I am not a poet, and I will never be. But I am fascinated with language, and partly because of its reflection of culture and social practice. Somehow, our language enables us to think, and learning a new language always give your insight into a new way of thinking.

In my opinion, the greatest potential of the Swedish language lies in its ability ot distinguish between the static and change, between positions, destinations, and points of departure. I love the difference between är and blir, har and får. Whereas är and har are static, permanent, stable, unchanging, blir and får is that journey to get there. When I was living in the UK, I shocked my friends when I told them another friend of mine was about to get a child. This mis-use of terms (I learnt later that people have children, also in the process of acquiring them) comes straight from the Swedish får. First you have no children (Jag har inte barn), then you give birth (Jag får barn), and the result is that you have them, on a permanent basis (Jag har barn).

Spatial relations

Consider the difference between hemifrån, hemma, and hem. All words would roughly translate as [home]. Starting with hemifrån, that  is a point of departure, let us consider the following examples: går hemifrån [leaving home], flyttar hemifrån [moving out from your parents’ place], arbetar hemifrån [working from home]. Hemifrån is not the main focus in these sentences, but a place you have already left, with another location in mind.

In contrast, hemma is as stable as anything can get, a fixed position. Jag är hemma [I am at home], Borta bra men hemma bäst [home sweet home]. Hem, however, is a destination. Jag går hem nu [I am going home now], vi är på väg hem [we are on our way home], Kom hem! [Come home].

Hemåt, similar but not identical, is a direction. Jag går hemåt [I am going in the direction of my place], suggests that there will be stopovers, improvisation, that this is not a straight path, compared to jag går hem.

Similarly, most adverbs relating to space employ this system.

My favourite here is the last one.

This is, unfortunately very confusing for my students, and I am often very scared when introducing them to this system. Whereas the other adverbs make sense, somehow, fram can be very tricky to conceptualise.

Framifrån - from the front. Passfotot måste tas framifrån, inte i profile [You passport picture is taken from your front, not your profile].

Framme - the position that comes at the very ‘front’ of a long journey. Ring mig när du är framme [Please call me when you are there]. När är vi framme? [When will we be there], the kids are asking from the backseat.

Fram - Nu har vi kommit fram [We have now reached our destination]. Ring mig när du kommer fram [Please call me when you get there]. But also, Han sitter längst fram i tåget [He is sitting at the very front of the train], hon står längst fram i kön [She is at the very front of the queue].
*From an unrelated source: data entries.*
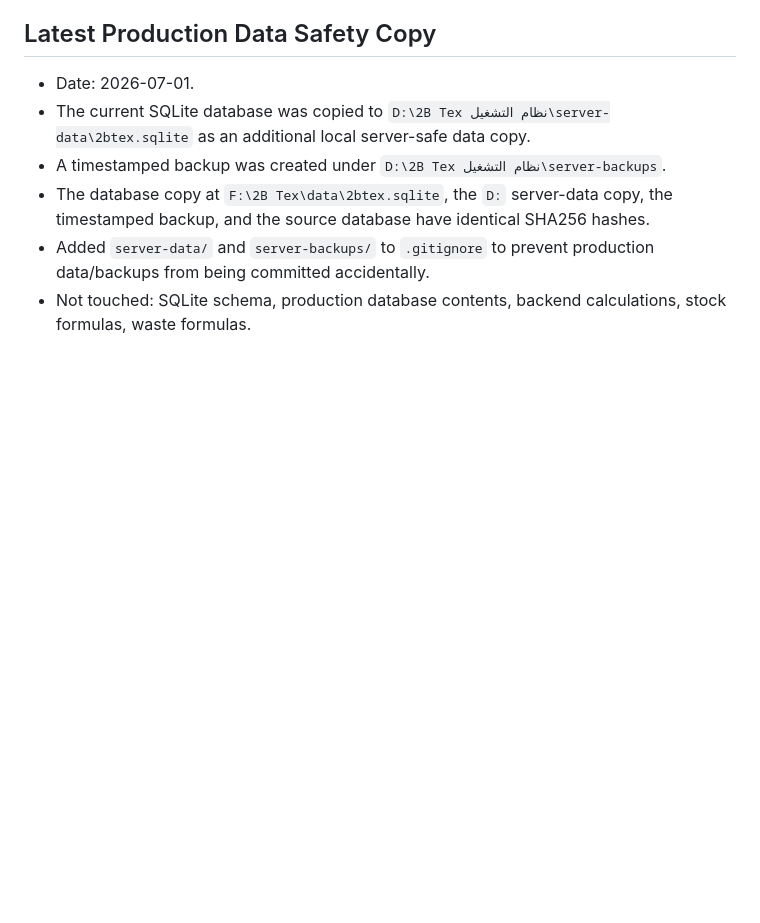
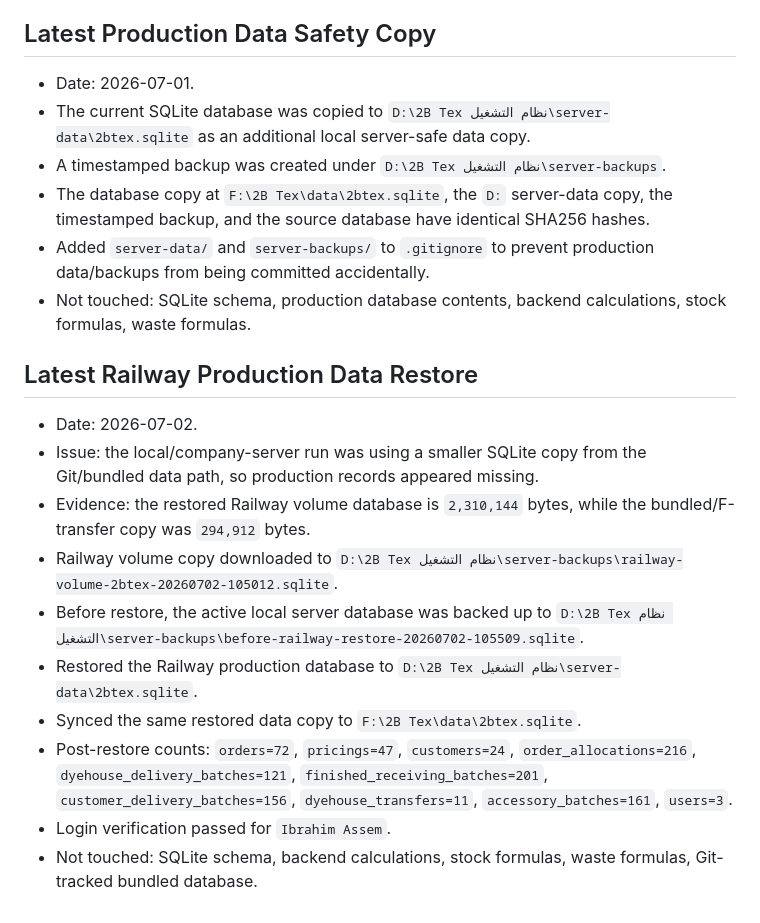
Before and after one commit to ebrahem32/2b---tex, a Markdown page: project-memory/CURRENT_STATUS.md, the part around the change. Drawn GitHub-style; blank space fills up the shorter version.

```diff
--- a/project-memory/CURRENT_STATUS.md
+++ b/project-memory/CURRENT_STATUS.md
@@ -1331,3 +1331,16 @@ For Phase 3.1 local verification before commit:
 - The database copy at `F:\2B Tex\data\2btex.sqlite`, the `D:` server-data copy, the timestamped backup, and the source database have identical SHA256 hashes.
 - Added `server-data/` and `server-backups/` to `.gitignore` to prevent production data/backups from being committed accidentally.
 - Not touched: SQLite schema, production database contents, backend calculations, stock formulas, waste formulas.
+
+## Latest Railway Production Data Restore
+
+- Date: 2026-07-02.
+- Issue: the local/company-server run was using a smaller SQLite copy from the Git/bundled data path, so production records appeared missing.
+- Evidence: the restored Railway volume database is `2,310,144` bytes, while the bundled/F-transfer copy was `294,912` bytes.
+- Railway volume copy downloaded to `D:\2B Tex نظام التشغيل\server-backups\railway-volume-2btex-20260702-105012.sqlite`.
+- Before restore, the active local server database was backed up to `D:\2B Tex نظام التشغيل\server-backups\before-railway-restore-20260702-105509.sqlite`.
+- Restored the Railway production database to `D:\2B Tex نظام التشغيل\server-data\2btex.sqlite`.
+- Synced the same restored data copy to `F:\2B Tex\data\2btex.sqlite`.
+- Post-restore counts: `orders=72`, `pricings=47`, `customers=24`, `order_allocations=216`, `dyehouse_delivery_batches=121`, `finished_receiving_batches=201`, `customer_delivery_batches=156`, `dyehouse_transfers=11`, `accessory_batches=161`, `users=3`.
+- Login verification passed for `Ibrahim Assem`.
+- Not touched: SQLite schema, backend calculations, stock formulas, waste formulas, Git-tracked bundled database.
```
Also changed, not shown: project-memory/DEVELOPMENT_LOG.md (+13 -0 lines).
The distinction between Ring mig när du är framme and Ring mig när du kommer fram is very subtle. Firstly, you need to understand the relationship between the adverb (framme/fram) and the verb. A ‘static’ verb like är needs to come together with a position (framme), whereas a verb implying there is a movement (A –> B) comes together with a destination (fram). The first one (framme) implies a higher degree of settling, perhaps having unpacked, or sat down in a hotel bed, whereas the second one (fram) would refer to that final moment of your journey, landing after a flight, putting the key in a new door.

Framåt - a direction, like [forward]. My children, playing with their toy cars, say bilen åker framåt, bilen åker bakåt, bilen åker framåt, … as the car is moving forward and backward and forward. Det går framåt [Things are going forward].